- Use a chart when the user will need to detect overall patterns from one or more datasets, or the relationships between those datasets.
- Select a chart type that works for the type of data being visualized. With a time series, for example, a line chart will work well, with time displayed on the x-axis, whereas the vertical arrangement of bars in a horizontal bar chart will not.
- Don’t use a chart when the primary purpose is for the user to compare numerous specific values. Consider using a data table instead.
- Don’t use a single chart to display data from more than 4 series at a time, because the chart will become difficult to decipher, particularly on smaller devices.
Horizontal bar charts
These charts display horizontal bars aligned to the y-axis. The bars are used to represent discrete quantities or amounts.
Compared with column charts (see below), horizontal bar charts have more space available for their item labels, so they’re great for visualizing discrete values when data labels are long (for example, product names).
- Use to represent measurements for discrete items.
- Use for items that have long label names, because the y-axis labels can expand.
- Don’t use to display time-based data, because time values are usually demarcated from left-to-right along the x-axis, but here the x-axis is used to show the value of each chart item.
These charts use vertical bars to represent quantities and amounts. With their side-by-side arrangement of columns, they can be used to illustrate changes in values over time. The horizontal spacing between each column (or cluster) serves to reinforce the distinctness of each chart item or group. Please note that the y-axis baseline always starts at 0, with positive values appearing above and negative values below.
- Use for comparing values from non-time series datasets.
- Can be used instead of a line chart for time series data when it is either 1) more important to see the value of each item than the overall shape of the data or 2) the dataset is missing values which would create gaps in a line chart.
- Don’t use with extremely large data sets, because the columns will be too narrow to accurately differentiate or easily select; use a line chart instead.
- Don’t use when the x-axis labels become truncated; use a horizontal bar chart instead (only for non-time series datasets).
Stacked Column charts
The stacked column chart is an extension of the column chart, and is great for showing the total of a group as well as the different categories within the whole that make up the total. This chart works well when the focus of the chart is to compare the totals and one part, or category, of the total.
There are two selection variations for the stacked column chart. Single selection is where a single column can be selected as a whole to view the total sum along with the total of each category.
This variation allows for one category, or series, of the column to be selected and compared. App teams should select which option works best for their data set and use case.
- Use when it is important to compare individual groups that are part of a whole.
- Use to show how a larger category is divided into smaller categories and what the relationship of each part has on the total amount.

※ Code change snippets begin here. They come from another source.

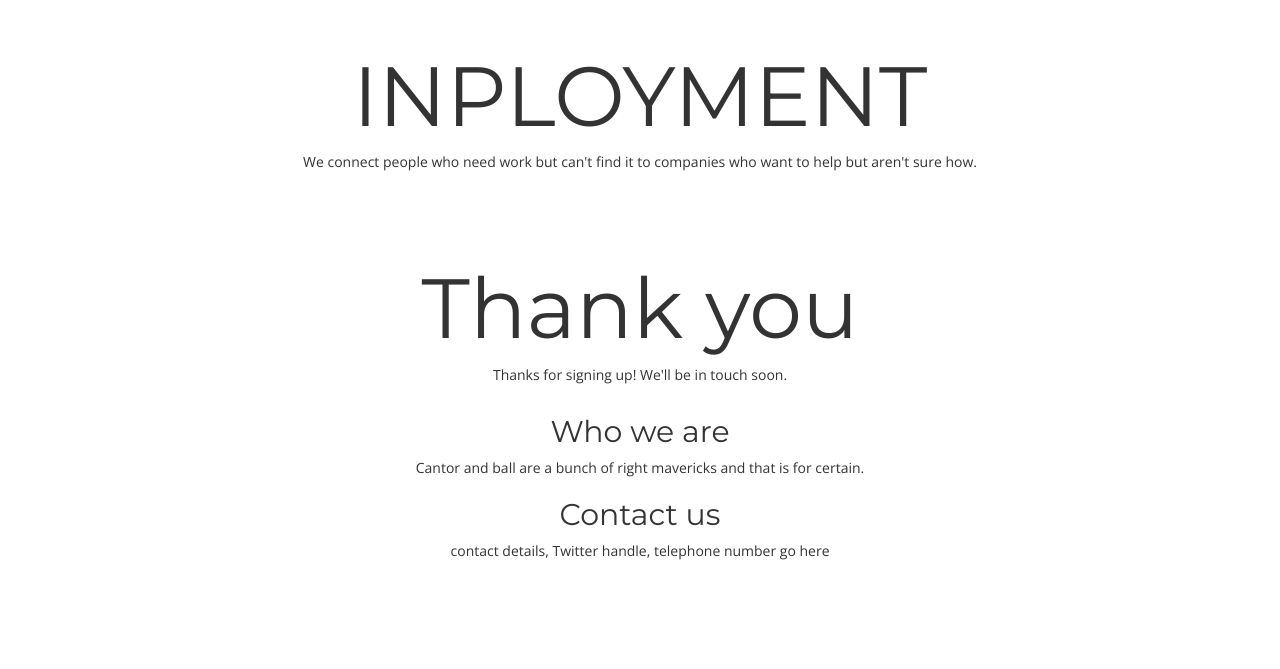
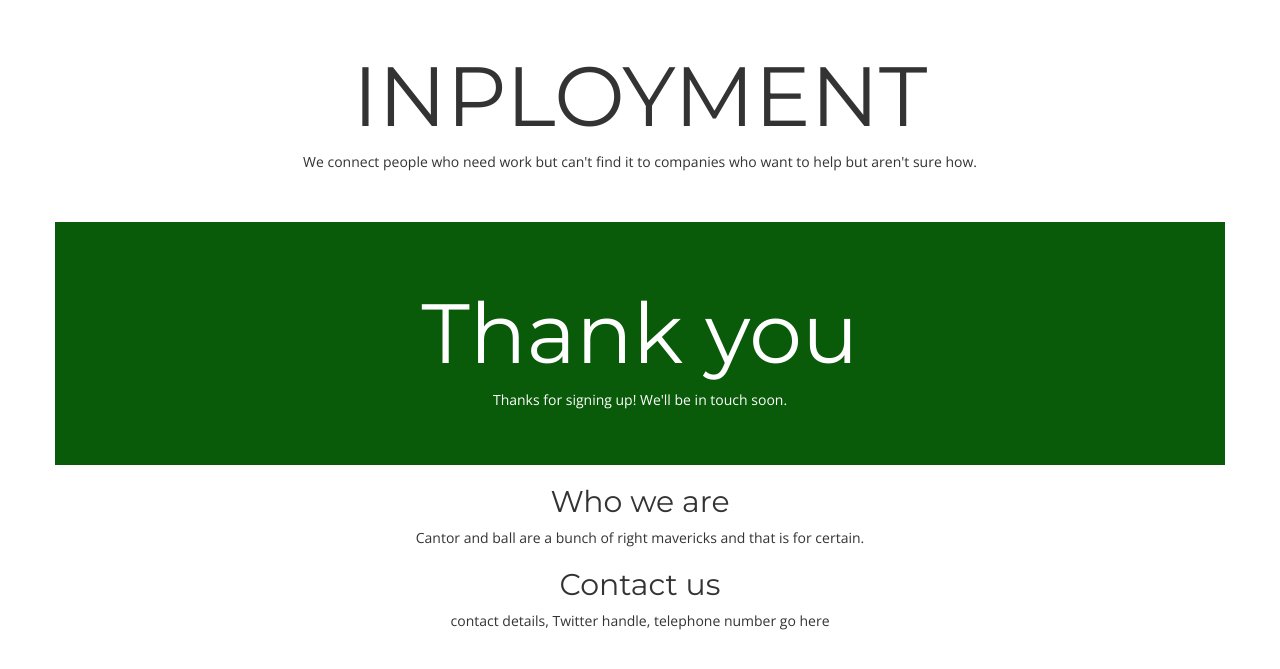
Before and after one commit to cantorandball/inployment, a Django app: page /inployment/thanks/ in a window 1280 px wide. Shown: the top 669 px of the page. Run offline with Django 3.2, Linux system fonts and the light colour scheme; parts of the project's set-up code (start-up, migrations or seed data) failed here and were passed over; some libraries are stand-ins or nearby versions.

Commit message:
Styling on thank you page

```diff
--- a/inployment-django/inployment/inployment_app/templates/thanks.html
+++ b/inployment-django/inployment/inployment_app/templates/thanks.html
@@ -1,7 +1,7 @@
 {% extends 'base.html' %}
 
 {% block content %}
-    <div id="#thanks-box" class="container">
+    <div id="thanks-box" class="container">
         <h1>Thank you</h1>
         <p>Thanks for signing up! We'll be in touch soon.</p>
     </div>
--- a/inployment-django/inployment/static/inployment_app/css/main.css
+++ b/inployment-django/inployment/static/inployment_app/css/main.css
@@ -19,7 +19,7 @@ h1{
 /* Title section */
 
 #title-container{
-    margin-bottom:60px;
+    margin-bottom:40px;
 }
 
 
@@ -61,6 +61,13 @@ h1{
     color: #ffffff;
 }
 
+/* Thank you */
+#thanks-box {
+    color: #fff;
+    background-color: #095a09;
+    padding: 45px 0;
+}
+
 /* Forms */
 button {
     width: 100%;
```
Also changed, not shown: 1 other file.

- Don’t use with large data sets, because the categories within the column will be too small to effectively see the patterns in the data.
- Don’t use this chart when you can have negative values as there is no way to show negative spaces in a positive column.
Line charts use straight lines connecting points plotted in 2-D space to represent data and trends. They are useful for showing the change in values (continuous or discrete) over time.
- Use to display a trend in the data, because the connections between the datapoints provides an overall shape to the dataset.
- Don’t use for data sets when the values along the x-axis are unrelated, because the line may imply a trend that does not exist.
- Don’t use when the dataset is missing several values, because breaks will appear in the line; use a column chart instead.
Combination (or “combo”) charts are a combination of column and line charts. They can be used to display changes in discrete values over time compared to a measurement like a mean, target, or expected value.
- Use when it is important to directly compare two different series that use the same measure (y-axis). A two-series column or horizontal bar chart can also be used, depending on the dataset.
- Because combo charts rely on line charts, the dataset should either be a time series or involve the ranking of items.
- Don’t use for data sets when the values along the x-axis are unrelated, because the line chart may imply a trend that does not exist.
A waterfall chart uses columns to visualize the cumulative effect of increases and decreases of a set of data. The height and color of the columns are determined by the values. The value will be displayed by selecting a single column. The legend of a waterfall chart will always display the corresponding colors to indicate an increase, decrease or total.
Use to display a sequential data set.
Use contrasting colors to highlight differences in values.
Do not use to compare data sets.